━━ RECORDS FOR THE EXERCISE
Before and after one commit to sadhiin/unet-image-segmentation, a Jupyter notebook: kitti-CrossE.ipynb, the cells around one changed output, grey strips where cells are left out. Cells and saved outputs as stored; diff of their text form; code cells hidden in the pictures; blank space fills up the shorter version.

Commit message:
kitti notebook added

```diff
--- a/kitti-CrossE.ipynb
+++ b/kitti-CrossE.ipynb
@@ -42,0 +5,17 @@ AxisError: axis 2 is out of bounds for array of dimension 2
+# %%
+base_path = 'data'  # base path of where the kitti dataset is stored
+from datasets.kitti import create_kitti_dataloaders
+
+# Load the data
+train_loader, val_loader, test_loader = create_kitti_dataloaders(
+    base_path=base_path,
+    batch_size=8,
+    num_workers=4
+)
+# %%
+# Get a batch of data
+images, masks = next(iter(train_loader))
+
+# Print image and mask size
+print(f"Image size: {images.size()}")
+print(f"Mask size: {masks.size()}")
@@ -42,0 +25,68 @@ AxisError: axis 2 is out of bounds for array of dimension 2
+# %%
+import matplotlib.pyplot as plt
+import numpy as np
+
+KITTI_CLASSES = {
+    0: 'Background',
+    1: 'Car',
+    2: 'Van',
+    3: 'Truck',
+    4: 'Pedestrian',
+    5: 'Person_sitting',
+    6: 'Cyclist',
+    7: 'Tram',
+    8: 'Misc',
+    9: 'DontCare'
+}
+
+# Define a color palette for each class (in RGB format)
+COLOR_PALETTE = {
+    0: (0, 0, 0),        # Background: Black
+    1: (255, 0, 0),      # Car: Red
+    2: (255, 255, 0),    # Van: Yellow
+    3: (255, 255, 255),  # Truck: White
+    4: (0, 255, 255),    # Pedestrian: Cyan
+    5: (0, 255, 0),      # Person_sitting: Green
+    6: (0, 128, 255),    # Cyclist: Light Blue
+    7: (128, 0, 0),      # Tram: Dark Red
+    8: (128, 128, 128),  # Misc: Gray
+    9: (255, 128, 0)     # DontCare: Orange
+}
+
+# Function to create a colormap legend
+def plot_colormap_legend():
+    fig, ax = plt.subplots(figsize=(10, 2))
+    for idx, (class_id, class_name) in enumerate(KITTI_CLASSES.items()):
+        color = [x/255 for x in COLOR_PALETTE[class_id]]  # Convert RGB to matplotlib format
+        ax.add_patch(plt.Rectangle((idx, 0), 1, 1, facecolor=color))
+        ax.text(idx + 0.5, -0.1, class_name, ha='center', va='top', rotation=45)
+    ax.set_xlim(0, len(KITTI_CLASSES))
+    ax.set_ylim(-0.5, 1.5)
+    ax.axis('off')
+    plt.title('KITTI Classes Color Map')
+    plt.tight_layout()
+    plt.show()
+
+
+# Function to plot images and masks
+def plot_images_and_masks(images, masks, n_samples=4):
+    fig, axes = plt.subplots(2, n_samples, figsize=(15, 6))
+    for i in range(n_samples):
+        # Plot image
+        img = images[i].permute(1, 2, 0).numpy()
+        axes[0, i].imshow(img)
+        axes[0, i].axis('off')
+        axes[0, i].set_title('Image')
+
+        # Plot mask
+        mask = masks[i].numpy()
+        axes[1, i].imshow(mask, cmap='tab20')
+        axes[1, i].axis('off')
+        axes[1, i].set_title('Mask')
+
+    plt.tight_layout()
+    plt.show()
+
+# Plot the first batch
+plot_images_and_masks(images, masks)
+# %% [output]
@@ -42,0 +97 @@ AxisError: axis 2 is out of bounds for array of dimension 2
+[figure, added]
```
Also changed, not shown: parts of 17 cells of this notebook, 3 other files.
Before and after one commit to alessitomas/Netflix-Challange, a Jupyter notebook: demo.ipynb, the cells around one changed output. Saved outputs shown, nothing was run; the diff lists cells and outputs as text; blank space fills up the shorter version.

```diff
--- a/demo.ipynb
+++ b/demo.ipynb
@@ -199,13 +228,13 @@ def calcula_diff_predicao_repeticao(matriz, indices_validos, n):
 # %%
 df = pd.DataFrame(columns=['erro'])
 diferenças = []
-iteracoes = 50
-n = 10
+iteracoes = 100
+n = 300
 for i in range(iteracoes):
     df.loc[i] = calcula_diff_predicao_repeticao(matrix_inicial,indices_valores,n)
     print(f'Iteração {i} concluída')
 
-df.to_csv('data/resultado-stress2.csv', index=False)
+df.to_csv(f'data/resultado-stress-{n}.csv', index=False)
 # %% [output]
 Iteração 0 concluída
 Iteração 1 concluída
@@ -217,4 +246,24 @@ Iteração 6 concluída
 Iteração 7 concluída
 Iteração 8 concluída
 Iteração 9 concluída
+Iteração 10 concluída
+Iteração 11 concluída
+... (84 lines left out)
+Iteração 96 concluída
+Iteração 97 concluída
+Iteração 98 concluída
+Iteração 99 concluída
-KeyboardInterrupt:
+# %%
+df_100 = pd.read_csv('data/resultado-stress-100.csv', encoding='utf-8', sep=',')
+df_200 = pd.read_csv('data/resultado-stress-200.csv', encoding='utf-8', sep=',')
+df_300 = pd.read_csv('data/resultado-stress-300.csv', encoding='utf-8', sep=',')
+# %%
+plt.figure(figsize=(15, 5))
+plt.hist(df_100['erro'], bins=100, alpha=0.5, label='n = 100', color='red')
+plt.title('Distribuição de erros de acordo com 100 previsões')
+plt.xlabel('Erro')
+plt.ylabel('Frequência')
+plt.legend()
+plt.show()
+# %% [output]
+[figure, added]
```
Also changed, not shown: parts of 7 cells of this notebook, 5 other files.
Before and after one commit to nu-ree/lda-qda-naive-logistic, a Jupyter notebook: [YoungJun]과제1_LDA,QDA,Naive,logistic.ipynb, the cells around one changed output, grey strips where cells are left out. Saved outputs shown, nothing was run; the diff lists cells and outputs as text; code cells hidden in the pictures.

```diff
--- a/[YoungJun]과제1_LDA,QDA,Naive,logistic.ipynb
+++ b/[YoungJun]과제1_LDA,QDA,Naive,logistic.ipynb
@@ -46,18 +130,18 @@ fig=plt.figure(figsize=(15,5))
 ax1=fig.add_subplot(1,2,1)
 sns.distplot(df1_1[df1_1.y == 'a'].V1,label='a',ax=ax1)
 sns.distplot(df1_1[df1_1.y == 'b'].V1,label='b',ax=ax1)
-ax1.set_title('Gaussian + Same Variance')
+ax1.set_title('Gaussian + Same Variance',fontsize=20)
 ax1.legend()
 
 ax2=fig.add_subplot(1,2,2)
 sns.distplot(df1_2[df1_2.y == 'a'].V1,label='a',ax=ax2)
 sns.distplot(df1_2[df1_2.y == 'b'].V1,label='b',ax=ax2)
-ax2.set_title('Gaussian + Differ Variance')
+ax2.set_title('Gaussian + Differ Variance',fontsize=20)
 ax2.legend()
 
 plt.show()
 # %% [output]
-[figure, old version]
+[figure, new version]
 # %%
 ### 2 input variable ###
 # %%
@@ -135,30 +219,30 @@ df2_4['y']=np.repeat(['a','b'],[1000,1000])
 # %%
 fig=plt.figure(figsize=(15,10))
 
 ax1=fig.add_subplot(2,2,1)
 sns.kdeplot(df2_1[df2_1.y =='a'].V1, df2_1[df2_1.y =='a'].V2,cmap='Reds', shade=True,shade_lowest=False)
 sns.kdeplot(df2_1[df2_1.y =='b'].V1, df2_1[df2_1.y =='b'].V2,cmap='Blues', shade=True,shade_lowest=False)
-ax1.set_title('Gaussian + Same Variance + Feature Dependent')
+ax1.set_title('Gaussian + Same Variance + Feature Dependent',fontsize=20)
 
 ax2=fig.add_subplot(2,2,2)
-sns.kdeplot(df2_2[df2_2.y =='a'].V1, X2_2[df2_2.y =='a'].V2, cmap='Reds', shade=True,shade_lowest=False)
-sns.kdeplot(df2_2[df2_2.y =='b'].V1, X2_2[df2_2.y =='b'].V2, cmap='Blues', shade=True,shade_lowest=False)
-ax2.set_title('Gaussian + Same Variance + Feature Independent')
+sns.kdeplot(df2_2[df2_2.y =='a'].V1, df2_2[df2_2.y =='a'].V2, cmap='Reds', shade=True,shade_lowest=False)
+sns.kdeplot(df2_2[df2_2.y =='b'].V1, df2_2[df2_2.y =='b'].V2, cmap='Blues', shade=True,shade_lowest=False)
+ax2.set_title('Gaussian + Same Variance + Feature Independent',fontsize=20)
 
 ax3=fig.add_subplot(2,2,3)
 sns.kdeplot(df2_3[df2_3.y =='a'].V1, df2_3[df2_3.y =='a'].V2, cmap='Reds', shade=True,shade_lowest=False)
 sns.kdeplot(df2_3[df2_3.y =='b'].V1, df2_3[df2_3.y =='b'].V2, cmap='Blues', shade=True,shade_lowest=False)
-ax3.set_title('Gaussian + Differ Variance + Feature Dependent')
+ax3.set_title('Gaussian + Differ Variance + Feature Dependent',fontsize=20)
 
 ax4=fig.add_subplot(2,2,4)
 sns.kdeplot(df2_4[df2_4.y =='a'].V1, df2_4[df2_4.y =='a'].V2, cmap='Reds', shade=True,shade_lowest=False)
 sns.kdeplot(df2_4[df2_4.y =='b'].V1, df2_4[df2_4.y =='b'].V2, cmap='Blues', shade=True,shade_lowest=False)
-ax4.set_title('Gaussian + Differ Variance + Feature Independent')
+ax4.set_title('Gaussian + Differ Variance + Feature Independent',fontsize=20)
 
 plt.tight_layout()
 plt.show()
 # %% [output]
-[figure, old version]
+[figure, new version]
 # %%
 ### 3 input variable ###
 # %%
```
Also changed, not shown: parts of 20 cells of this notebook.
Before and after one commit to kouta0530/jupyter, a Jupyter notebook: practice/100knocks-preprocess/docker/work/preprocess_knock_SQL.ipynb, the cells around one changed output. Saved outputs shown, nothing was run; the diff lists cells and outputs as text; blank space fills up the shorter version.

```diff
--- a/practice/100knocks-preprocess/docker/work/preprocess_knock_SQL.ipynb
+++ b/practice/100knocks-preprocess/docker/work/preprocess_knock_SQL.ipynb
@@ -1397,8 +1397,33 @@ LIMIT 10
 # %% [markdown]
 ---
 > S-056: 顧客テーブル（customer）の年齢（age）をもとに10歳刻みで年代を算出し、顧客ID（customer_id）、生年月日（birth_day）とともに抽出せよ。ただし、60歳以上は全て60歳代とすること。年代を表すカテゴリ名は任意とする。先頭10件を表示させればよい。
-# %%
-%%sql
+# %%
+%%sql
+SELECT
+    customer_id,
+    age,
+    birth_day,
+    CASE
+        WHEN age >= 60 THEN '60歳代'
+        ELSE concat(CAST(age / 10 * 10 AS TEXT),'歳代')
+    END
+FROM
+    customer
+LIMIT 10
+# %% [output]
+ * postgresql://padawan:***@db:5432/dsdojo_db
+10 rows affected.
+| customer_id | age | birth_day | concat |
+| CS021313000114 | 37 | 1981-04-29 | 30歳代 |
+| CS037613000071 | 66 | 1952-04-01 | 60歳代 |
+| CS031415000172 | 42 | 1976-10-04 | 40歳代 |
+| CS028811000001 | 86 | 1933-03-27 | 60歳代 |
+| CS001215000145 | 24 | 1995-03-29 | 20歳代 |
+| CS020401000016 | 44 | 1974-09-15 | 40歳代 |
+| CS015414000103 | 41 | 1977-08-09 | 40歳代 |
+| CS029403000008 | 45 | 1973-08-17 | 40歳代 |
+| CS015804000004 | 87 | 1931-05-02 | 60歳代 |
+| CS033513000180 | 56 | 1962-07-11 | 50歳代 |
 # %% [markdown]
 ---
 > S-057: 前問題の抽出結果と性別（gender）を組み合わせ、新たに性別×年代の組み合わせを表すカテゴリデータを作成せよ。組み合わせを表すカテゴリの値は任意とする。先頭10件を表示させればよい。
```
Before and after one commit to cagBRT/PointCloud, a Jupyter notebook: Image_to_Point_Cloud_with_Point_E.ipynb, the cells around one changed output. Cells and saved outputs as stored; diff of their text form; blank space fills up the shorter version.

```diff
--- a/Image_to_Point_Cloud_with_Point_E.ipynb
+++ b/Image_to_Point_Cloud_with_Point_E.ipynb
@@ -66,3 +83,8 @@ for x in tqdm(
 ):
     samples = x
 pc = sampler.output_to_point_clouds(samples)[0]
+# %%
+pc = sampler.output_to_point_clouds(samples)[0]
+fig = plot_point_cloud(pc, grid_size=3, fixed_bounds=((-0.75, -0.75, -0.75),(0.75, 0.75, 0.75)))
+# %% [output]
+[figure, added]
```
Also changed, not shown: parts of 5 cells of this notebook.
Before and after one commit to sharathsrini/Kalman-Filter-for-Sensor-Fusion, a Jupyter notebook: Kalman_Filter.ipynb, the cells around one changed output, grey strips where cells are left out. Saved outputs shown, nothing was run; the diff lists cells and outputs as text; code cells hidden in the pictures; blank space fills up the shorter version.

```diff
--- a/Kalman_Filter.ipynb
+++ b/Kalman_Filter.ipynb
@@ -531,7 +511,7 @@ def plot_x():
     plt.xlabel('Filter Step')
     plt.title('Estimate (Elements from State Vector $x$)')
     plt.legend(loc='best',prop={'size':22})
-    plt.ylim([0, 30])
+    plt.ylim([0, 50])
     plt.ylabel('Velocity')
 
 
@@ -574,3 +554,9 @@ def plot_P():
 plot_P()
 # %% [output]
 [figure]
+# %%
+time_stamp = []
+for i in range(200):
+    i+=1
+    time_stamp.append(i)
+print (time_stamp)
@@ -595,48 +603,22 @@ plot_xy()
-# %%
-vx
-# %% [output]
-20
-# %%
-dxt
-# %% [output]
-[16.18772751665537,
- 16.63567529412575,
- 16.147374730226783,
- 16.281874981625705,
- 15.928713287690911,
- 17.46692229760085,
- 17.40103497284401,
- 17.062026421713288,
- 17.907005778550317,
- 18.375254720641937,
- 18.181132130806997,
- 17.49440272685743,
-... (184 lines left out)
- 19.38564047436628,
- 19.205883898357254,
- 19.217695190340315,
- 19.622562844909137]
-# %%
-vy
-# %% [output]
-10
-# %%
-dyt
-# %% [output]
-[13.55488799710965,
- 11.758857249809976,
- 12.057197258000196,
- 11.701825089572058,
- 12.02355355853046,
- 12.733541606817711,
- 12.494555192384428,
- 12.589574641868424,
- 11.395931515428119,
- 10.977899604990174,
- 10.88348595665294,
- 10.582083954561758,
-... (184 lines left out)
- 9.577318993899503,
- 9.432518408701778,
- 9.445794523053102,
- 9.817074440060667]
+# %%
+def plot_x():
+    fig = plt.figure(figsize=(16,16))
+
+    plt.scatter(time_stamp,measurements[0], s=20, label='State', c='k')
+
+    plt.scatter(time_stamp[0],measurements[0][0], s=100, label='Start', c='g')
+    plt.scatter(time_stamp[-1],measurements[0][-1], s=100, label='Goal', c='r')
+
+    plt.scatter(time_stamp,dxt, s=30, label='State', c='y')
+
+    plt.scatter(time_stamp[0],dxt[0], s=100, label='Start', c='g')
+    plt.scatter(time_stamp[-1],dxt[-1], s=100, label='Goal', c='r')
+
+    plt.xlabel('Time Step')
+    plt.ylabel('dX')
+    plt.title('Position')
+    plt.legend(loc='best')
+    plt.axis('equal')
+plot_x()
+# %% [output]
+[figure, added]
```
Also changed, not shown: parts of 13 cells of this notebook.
━━━━
Of the lines above, copy each that contains "kdeplot".

RESPONSE TO THIS TASK -
 sns.kdeplot(df2_1[df2_1.y =='a'].V1, df2_1[df2_1.y =='a'].V2,cmap='Reds', shade=True,shade_lowest=False)
 sns.kdeplot(df2_1[df2_1.y =='b'].V1, df2_1[df2_1.y =='b'].V2,cmap='Blues', shade=True,shade_lowest=False)
-sns.kdeplot(df2_2[df2_2.y =='a'].V1, X2_2[df2_2.y =='a'].V2, cmap='Reds', shade=True,shade_lowest=False)
-sns.kdeplot(df2_2[df2_2.y =='b'].V1, X2_2[df2_2.y =='b'].V2, cmap='Blues', shade=True,shade_lowest=False)
+sns.kdeplot(df2_2[df2_2.y =='a'].V1, df2_2[df2_2.y =='a'].V2, cmap='Reds', shade=True,shade_lowest=False)
+sns.kdeplot(df2_2[df2_2.y =='b'].V1, df2_2[df2_2.y =='b'].V2, cmap='Blues', shade=True,shade_lowest=False)
 sns.kdeplot(df2_3[df2_3.y =='a'].V1, df2_3[df2_3.y =='a'].V2, cmap='Reds', shade=True,shade_lowest=False)
 sns.kdeplot(df2_3[df2_3.y =='b'].V1, df2_3[df2_3.y =='b'].V2, cmap='Blues', shade=True,shade_lowest=False)
 sns.kdeplot(df2_4[df2_4.y =='a'].V1, df2_4[df2_4.y =='a'].V2, cmap='Reds', shade=True,shade_lowest=False)
 sns.kdeplot(df2_4[df2_4.y =='b'].V1, df2_4[df2_4.y =='b'].V2, cmap='Blues', shade=True,shade_lowest=False)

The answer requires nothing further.